■ **Available records**:
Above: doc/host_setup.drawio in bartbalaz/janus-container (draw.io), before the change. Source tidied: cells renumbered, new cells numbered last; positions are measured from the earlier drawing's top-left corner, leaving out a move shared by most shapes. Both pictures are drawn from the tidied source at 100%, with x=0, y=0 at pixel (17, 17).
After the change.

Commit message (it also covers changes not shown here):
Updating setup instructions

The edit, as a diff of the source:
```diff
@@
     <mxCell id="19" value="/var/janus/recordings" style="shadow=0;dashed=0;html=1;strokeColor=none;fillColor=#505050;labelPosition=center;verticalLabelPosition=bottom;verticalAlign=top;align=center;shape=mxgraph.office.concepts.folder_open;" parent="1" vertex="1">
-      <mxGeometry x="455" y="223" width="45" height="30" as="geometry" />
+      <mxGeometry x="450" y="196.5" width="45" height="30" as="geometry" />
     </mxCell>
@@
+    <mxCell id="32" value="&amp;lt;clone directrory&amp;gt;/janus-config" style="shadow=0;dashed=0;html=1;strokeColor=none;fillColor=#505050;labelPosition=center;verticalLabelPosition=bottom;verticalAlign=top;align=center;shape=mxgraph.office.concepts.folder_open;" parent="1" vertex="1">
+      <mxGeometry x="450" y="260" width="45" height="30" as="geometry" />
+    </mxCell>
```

==

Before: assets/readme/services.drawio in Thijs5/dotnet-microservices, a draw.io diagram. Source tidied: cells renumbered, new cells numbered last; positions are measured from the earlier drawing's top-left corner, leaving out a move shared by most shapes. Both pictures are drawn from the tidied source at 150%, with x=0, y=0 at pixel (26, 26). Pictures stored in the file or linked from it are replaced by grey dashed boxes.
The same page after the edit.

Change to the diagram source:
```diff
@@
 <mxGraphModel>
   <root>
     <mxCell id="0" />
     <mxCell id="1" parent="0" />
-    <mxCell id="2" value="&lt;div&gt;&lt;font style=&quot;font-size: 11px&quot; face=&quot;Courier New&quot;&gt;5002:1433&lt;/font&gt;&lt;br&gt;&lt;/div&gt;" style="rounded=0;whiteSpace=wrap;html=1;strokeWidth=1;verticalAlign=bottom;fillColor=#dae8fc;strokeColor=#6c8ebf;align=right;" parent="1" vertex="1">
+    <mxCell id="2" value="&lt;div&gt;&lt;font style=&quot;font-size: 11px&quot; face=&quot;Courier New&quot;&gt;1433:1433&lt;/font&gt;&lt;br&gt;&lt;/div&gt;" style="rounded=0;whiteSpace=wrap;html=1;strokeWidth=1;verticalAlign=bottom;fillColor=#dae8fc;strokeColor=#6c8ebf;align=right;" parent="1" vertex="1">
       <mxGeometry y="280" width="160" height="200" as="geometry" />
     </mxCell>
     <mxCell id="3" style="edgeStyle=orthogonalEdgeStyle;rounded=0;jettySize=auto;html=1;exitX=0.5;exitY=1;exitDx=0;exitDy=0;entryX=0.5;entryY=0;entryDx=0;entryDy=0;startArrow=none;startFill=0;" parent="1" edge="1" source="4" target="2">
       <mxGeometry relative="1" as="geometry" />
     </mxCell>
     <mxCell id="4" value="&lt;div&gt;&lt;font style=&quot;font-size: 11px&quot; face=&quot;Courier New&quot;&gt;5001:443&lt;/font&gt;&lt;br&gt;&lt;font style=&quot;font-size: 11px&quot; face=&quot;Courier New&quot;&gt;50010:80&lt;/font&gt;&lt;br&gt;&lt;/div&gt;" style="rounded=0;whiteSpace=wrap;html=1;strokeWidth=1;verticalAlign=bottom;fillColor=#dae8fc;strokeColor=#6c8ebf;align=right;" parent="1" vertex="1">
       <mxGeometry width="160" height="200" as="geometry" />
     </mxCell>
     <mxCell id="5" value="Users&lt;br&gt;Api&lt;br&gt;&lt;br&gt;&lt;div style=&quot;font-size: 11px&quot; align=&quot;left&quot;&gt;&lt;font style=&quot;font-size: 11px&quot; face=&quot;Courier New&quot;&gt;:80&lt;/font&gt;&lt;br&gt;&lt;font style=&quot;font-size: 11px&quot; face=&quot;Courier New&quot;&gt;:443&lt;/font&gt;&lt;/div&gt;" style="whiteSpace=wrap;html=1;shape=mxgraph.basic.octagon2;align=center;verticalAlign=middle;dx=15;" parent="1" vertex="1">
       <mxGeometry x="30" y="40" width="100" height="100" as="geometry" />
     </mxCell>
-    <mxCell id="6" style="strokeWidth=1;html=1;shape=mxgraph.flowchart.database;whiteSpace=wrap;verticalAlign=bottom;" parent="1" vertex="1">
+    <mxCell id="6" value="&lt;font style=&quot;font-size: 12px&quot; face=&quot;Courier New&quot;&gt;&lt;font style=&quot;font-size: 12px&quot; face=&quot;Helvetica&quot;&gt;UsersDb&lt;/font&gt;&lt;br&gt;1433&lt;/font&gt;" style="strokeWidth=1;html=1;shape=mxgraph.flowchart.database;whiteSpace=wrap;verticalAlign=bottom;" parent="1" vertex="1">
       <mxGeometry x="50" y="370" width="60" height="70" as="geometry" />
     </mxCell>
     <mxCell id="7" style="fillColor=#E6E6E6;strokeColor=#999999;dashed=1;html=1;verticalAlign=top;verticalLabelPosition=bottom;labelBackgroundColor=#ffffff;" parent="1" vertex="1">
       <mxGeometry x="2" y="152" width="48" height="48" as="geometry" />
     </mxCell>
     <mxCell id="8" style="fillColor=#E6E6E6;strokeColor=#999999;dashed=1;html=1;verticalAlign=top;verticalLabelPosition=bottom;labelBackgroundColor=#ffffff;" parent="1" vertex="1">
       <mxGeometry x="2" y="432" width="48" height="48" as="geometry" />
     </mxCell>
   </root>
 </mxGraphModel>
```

■ **Instructions to follow**: Copy out all lines from the material above that contain the string "edit".

■ **Response to the task**:
The edit, as a diff of the source:
The same page after the edit.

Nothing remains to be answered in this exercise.